WHAT YOU ARE ASKED TO DO » Please, without the pictures, restate every entry exactly.

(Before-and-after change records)

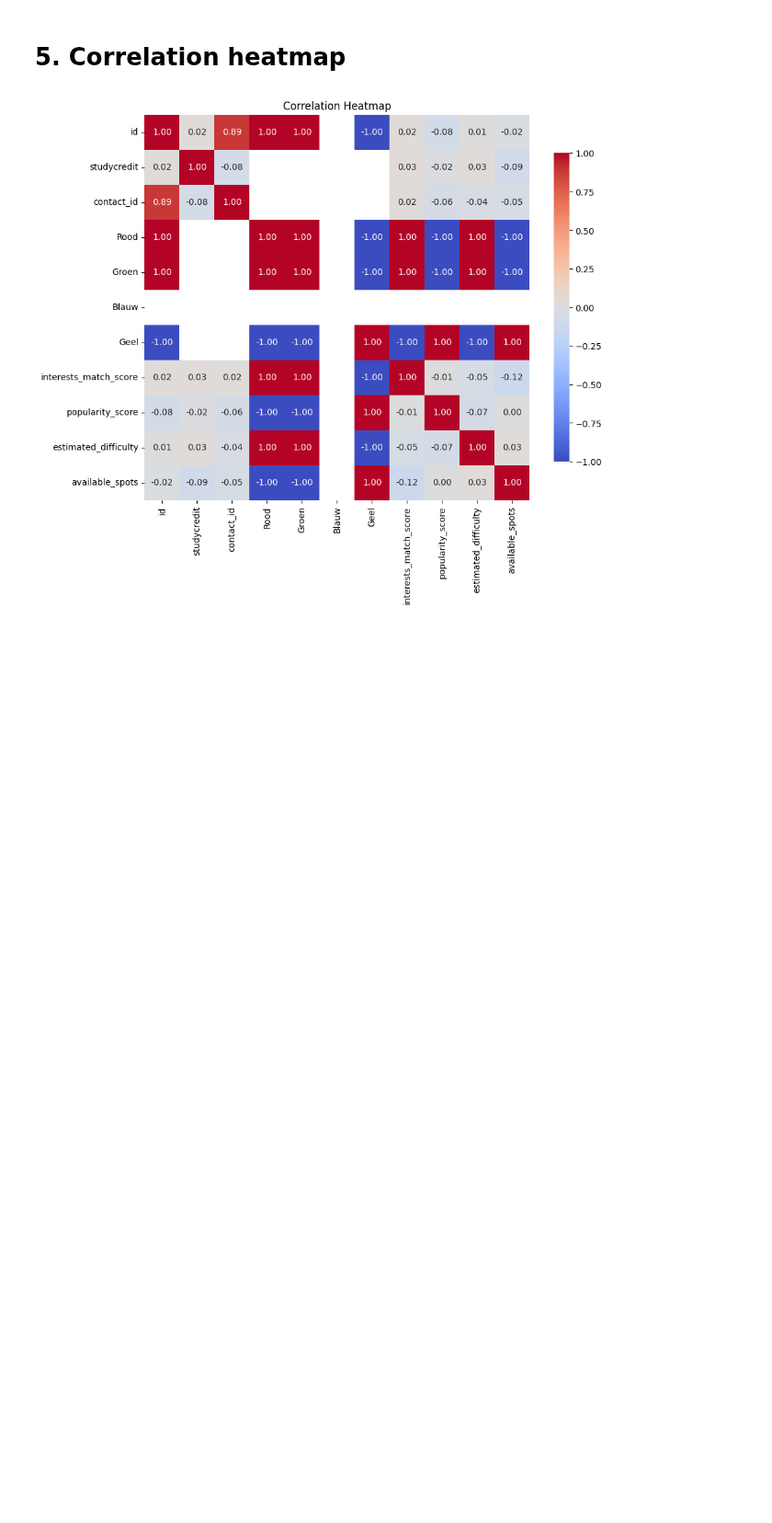
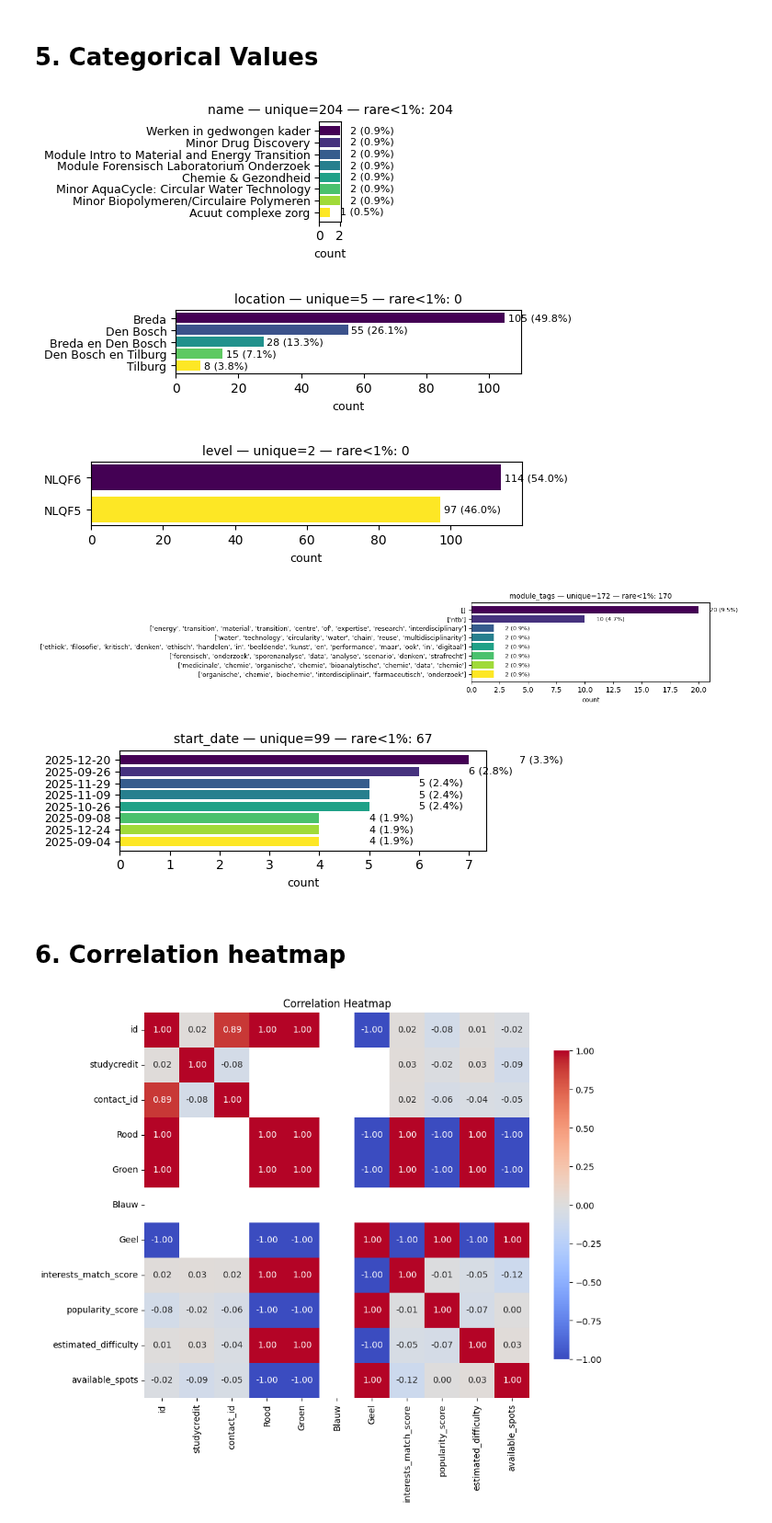
Before and after one commit to DanielvG-IT/Avans, a Jupyter notebook: Notebooks/01_data_exploration.ipynb, the cells around one changed output. Shown at 92% size. Drawn from its saved outputs; the diff is of its cells as text; code cells hidden in the pictures; blank space fills up the shorter version.

```diff
--- a/Notebooks/01_data_exploration.ipynb
+++ b/Notebooks/01_data_exploration.ipynb
@@ -110,5 +126,54 @@ if not num_local.empty:
+# %% [markdown]
+# 5. Categorical Values
+# %%
+# Parameters
+exclude_text_cols = ['shortdescription', 'description', 'content', 'learningoutcomes']
+top_n = 8             # fewer bars for compactness
+rare_threshold = 0.01 # <1% wordt 'rare' (fraction)
+
+# Find categorical columns (exclude long free-text columns)
+cat_cols = df.select_dtypes(include=['object', 'category']).columns.tolist()
+cat_cols = [c for c in cat_cols if c not in exclude_text_cols]
+
+total = len(df)
+
+for col in cat_cols:
+    vc = df[col].fillna('<<NA>>').value_counts(dropna=False)
+    vc_prop = vc / total
+
+    # compact top-N
+    topn = vc.head(top_n)
+    rare_count = int((vc_prop < rare_threshold).sum())
+
+    # compact figure
+    fig, ax = plt.subplots(figsize=(6, max(1.6, 0.25 * len(topn))))
+    colors = plt.cm.viridis(np.linspace(0, 1, len(topn)))
+
+    y = list(range(len(topn)))
+    ax.barh(y, topn.values, color=colors)
+    ax.set_yticks(y)
+    ax.set_yticklabels([str(x) for x in topn.index], fontsize=9)
+    ax.invert_yaxis()
+    ax.set_xlabel('count', fontsize=9)
+    ax.set_title(f'{col} — unique={vc.size} — rare<{int(rare_threshold*100)}%: {rare_count}', fontsize=10)
+
+    # annotate counts and percentages on the bars (compact)
+    for i, (val, cnt) in enumerate(zip(topn.index, topn.values)):
+        pct = vc_prop.get(val, 0)
+        # small offset, use max(1, 1% of largest) to avoid overlap
+        xoff = max(1, int(0.01 * max(topn.values)))
+        ax.text(cnt + xoff, i, f'{int(cnt)} ({pct:.1%})', va='center', fontsize=8)
+
+    plt.tight_layout()
+    plt.show()
+# %% [output]
+[figure, added]
+[figure, added]
+[figure, added]
+[figure, added]
+[figure, added]
 # %% [markdown]
-# 5. Correlation heatmap
+# 6. Correlation heatmap
 # %%
 import seaborn as sns
 import matplotlib.pyplot as plt
```
Also changed, not shown: parts of 9 cells of this notebook.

WRITTEN ANSWER »
Before and after one commit to DanielvG-IT/Avans, a Jupyter notebook: Notebooks/01_data_exploration.ipynb, the cells around one changed output. Shown at 92% size. Drawn from its saved outputs; the diff is of its cells as text; code cells hidden in the pictures; blank space fills up the shorter version.

```diff
--- a/Notebooks/01_data_exploration.ipynb
+++ b/Notebooks/01_data_exploration.ipynb
@@ -110,5 +126,54 @@ if not num_local.empty:
+# %% [markdown]
+# 5. Categorical Values
+# %%
+# Parameters
+exclude_text_cols = ['shortdescription', 'description', 'content', 'learningoutcomes']
+top_n = 8             # fewer bars for compactness
+rare_threshold = 0.01 # <1% wordt 'rare' (fraction)
+
+# Find categorical columns (exclude long free-text columns)
+cat_cols = df.select_dtypes(include=['object', 'category']).columns.tolist()
+cat_cols = [c for c in cat_cols if c not in exclude_text_cols]
+
+total = len(df)
+
+for col in cat_cols:
+    vc = df[col].fillna('<<NA>>').value_counts(dropna=False)
+    vc_prop = vc / total
+
+    # compact top-N
+    topn = vc.head(top_n)
+    rare_count = int((vc_prop < rare_threshold).sum())
+
+    # compact figure
+    fig, ax = plt.subplots(figsize=(6, max(1.6, 0.25 * len(topn))))
+    colors = plt.cm.viridis(np.linspace(0, 1, len(topn)))
+
+    y = list(range(len(topn)))
+    ax.barh(y, topn.values, color=colors)
+    ax.set_yticks(y)
+    ax.set_yticklabels([str(x) for x in topn.index], fontsize=9)
+    ax.invert_yaxis()
+    ax.set_xlabel('count', fontsize=9)
+    ax.set_title(f'{col} — unique={vc.size} — rare<{int(rare_threshold*100)}%: {rare_count}', fontsize=10)
+
+    # annotate counts and percentages on the bars (compact)
+    for i, (val, cnt) in enumerate(zip(topn.index, topn.values)):
+        pct = vc_prop.get(val, 0)
+        # small offset, use max(1, 1% of largest) to avoid overlap
+        xoff = max(1, int(0.01 * max(topn.values)))
+        ax.text(cnt + xoff, i, f'{int(cnt)} ({pct:.1%})', va='center', fontsize=8)
+
+    plt.tight_layout()
+    plt.show()
+# %% [output]
+[figure, added]
+[figure, added]
+[figure, added]
+[figure, added]
+[figure, added]
 # %% [markdown]
-# 5. Correlation heatmap
+# 6. Correlation heatmap
 # %%
 import seaborn as sns
 import matplotlib.pyplot as plt
```
Also changed, not shown: parts of 9 cells of this notebook.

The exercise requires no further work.